= Beginning of Section =

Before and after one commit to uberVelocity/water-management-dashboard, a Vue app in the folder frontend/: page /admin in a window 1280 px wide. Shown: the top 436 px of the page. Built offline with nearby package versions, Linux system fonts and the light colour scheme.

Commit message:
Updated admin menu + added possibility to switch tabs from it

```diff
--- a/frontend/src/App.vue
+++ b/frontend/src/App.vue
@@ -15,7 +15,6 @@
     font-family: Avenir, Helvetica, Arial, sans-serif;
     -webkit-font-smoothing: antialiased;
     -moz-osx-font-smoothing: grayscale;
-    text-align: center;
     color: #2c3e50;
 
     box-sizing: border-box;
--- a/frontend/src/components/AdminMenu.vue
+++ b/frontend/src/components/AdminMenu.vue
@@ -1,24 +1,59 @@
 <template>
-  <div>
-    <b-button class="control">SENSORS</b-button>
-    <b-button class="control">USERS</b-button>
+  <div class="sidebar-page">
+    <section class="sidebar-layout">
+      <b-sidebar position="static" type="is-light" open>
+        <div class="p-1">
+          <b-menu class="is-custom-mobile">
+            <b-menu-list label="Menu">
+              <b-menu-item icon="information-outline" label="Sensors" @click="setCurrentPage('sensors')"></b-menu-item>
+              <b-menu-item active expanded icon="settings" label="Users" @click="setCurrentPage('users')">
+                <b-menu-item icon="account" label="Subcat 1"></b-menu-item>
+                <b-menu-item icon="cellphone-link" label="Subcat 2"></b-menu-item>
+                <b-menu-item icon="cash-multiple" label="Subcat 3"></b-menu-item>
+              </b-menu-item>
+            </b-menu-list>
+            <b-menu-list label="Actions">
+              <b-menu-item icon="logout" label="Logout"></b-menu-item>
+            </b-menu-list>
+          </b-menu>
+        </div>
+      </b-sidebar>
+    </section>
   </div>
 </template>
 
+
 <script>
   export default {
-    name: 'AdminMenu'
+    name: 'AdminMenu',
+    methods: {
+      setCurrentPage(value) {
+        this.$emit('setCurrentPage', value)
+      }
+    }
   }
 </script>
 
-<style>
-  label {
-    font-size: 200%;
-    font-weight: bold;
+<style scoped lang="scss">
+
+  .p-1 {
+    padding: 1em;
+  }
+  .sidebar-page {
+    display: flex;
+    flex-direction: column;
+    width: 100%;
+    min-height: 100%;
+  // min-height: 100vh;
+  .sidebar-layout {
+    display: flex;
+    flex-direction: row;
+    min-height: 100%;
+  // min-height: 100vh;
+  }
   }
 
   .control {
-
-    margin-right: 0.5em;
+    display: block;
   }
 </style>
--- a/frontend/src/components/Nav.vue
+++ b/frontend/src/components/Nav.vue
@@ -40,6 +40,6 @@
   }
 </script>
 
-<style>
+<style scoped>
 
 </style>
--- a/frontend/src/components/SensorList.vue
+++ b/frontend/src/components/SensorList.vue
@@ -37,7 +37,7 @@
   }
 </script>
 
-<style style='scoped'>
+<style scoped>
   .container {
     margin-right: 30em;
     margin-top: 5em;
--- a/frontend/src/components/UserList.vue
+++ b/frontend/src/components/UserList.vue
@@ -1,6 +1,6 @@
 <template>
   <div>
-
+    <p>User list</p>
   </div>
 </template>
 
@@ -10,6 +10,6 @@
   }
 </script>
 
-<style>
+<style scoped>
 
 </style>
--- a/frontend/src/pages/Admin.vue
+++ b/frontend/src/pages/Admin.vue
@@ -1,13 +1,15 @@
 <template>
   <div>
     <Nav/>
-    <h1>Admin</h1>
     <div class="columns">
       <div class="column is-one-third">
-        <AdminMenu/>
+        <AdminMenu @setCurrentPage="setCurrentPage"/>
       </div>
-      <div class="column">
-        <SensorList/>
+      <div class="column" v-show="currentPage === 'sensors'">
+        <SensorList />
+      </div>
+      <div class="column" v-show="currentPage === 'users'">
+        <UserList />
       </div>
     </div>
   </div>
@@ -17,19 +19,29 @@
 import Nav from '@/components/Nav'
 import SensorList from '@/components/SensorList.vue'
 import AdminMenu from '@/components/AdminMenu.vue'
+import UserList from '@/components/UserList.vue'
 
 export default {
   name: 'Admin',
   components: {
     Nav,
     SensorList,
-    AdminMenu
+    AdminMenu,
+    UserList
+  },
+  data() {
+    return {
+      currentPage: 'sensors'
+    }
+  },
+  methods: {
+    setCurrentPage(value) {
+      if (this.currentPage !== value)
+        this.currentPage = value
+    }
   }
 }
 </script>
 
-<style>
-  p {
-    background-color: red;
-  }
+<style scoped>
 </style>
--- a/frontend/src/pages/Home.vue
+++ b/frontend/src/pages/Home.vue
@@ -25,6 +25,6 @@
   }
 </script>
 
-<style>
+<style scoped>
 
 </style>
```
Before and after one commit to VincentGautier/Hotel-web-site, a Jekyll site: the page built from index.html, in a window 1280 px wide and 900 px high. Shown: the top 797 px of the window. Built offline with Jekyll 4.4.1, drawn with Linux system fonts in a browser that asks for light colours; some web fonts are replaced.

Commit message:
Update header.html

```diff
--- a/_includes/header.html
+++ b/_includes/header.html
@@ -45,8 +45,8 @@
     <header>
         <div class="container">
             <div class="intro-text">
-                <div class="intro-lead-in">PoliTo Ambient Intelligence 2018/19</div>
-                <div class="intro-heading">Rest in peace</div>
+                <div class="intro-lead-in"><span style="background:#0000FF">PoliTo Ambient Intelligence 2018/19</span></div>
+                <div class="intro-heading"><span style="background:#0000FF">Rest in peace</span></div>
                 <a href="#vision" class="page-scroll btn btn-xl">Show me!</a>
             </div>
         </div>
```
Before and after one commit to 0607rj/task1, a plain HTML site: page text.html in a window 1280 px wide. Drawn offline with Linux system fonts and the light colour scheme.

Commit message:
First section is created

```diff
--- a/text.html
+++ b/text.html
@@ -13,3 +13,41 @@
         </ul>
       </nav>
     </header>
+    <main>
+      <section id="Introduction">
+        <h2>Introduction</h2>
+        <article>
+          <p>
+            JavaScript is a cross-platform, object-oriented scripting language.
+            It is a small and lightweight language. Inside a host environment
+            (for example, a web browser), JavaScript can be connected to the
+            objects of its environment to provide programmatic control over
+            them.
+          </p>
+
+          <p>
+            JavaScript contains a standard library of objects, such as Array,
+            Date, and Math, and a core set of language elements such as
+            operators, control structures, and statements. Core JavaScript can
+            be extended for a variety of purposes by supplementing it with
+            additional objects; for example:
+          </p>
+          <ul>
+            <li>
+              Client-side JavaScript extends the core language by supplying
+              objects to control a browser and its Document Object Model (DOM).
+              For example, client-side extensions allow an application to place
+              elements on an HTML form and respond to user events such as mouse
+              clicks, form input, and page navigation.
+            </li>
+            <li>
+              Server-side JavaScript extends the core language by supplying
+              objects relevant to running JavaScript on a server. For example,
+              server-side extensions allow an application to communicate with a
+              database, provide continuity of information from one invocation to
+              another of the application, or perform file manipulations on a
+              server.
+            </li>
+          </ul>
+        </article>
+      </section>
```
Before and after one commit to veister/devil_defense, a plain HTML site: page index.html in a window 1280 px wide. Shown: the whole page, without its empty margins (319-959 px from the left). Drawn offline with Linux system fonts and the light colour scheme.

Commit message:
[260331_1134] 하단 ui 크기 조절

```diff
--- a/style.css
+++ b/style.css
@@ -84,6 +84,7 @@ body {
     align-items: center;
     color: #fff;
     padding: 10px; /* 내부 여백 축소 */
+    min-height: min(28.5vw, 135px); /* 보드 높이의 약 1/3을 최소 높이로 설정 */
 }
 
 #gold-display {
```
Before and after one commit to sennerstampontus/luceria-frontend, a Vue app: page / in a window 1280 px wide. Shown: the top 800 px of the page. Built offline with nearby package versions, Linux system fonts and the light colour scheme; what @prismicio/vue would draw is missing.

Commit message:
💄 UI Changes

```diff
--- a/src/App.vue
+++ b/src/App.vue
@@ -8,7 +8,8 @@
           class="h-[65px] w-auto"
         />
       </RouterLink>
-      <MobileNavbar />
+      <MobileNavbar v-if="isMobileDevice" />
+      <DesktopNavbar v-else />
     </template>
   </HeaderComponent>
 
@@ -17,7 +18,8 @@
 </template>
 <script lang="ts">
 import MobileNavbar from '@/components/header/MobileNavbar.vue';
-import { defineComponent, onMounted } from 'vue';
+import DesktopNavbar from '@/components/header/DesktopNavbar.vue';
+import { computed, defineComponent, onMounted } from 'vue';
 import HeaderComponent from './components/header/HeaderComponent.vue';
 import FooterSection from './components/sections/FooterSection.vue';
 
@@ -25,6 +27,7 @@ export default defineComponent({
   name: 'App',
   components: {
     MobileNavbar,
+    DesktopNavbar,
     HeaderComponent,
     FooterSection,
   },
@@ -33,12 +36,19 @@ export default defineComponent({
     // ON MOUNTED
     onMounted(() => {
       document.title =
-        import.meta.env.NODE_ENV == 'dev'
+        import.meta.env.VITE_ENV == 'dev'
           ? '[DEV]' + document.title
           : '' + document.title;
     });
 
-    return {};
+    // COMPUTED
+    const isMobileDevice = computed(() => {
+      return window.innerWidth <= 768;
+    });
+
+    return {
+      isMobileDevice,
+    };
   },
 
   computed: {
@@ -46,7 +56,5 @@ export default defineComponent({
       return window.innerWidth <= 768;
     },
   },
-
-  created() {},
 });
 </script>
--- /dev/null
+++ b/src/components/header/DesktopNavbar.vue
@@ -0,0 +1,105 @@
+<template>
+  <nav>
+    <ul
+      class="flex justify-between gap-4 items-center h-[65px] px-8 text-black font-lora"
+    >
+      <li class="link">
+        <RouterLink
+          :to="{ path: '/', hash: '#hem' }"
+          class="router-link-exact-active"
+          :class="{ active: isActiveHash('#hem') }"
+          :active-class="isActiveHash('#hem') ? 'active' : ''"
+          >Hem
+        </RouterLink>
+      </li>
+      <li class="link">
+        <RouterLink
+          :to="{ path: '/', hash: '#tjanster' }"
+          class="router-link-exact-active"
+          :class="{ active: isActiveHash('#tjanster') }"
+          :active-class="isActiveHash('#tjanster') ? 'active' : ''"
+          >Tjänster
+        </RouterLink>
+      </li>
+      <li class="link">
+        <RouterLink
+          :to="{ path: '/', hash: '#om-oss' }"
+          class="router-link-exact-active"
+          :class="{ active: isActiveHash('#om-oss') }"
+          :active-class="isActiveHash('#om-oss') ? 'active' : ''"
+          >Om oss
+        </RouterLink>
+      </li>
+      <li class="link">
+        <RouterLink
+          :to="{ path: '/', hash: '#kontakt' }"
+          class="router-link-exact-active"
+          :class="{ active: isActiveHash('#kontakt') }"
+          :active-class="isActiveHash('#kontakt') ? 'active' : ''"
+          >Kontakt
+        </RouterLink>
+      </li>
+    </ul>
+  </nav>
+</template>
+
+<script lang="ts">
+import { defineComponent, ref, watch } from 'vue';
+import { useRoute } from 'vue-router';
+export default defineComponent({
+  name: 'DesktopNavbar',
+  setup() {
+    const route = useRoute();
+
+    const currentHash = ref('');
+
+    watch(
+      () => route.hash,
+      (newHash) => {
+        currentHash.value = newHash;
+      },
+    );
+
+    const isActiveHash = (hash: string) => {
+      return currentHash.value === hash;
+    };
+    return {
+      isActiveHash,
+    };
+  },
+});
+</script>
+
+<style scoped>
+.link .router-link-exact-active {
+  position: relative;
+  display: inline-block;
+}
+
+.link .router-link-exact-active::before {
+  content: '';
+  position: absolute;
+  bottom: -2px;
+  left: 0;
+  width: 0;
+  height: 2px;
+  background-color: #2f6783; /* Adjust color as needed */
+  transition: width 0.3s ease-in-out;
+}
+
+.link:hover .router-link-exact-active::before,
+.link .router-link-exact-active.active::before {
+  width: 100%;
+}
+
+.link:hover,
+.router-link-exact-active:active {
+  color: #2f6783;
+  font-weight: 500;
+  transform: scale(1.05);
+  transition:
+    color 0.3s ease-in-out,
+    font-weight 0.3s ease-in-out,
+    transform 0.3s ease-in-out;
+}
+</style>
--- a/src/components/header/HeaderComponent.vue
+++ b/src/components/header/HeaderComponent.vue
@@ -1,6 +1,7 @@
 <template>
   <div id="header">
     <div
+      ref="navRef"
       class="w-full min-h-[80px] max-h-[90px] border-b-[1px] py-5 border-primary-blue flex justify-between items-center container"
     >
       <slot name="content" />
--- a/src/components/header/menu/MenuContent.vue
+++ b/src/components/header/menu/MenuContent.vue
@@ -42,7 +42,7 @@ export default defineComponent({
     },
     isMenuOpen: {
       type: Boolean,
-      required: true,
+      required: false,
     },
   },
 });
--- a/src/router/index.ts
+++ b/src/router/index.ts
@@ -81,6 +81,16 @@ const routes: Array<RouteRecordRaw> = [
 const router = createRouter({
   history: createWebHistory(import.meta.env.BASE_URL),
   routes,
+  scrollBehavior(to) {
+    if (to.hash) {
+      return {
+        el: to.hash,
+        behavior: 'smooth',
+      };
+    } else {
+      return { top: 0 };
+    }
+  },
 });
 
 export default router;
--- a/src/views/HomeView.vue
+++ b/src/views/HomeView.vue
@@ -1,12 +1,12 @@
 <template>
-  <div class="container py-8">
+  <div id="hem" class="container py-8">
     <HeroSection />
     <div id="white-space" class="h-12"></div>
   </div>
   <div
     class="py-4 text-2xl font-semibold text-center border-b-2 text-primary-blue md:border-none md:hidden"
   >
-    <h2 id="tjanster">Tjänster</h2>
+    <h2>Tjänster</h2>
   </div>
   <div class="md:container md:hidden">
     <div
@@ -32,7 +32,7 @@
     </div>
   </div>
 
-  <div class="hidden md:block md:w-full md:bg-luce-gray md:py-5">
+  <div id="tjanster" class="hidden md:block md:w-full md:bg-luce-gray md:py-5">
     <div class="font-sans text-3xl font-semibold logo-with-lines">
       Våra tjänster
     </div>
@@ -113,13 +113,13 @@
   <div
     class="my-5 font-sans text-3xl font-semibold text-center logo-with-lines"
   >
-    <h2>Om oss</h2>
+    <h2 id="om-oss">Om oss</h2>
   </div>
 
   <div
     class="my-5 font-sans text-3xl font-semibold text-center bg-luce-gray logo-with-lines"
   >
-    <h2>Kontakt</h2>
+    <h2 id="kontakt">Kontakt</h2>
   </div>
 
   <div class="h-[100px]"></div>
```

= End of Section =

§ Try it:
Which lines above hold the string "text"? Show each of them.

§ Answer box:
-    text-align: center;
             <div class="intro-text">
Before and after one commit to 0607rj/task1, a plain HTML site: page text.html in a window 1280 px wide. Drawn offline with Linux system fonts and the light colour scheme.
--- a/text.html
+++ b/text.html
+      class="flex justify-between gap-4 items-center h-[65px] px-8 text-black font-lora"
     class="py-4 text-2xl font-semibold text-center border-b-2 text-primary-blue md:border-none md:hidden"
     <div class="font-sans text-3xl font-semibold logo-with-lines">
     class="my-5 font-sans text-3xl font-semibold text-center logo-with-lines"
     class="my-5 font-sans text-3xl font-semibold text-center bg-luce-gray logo-with-lines"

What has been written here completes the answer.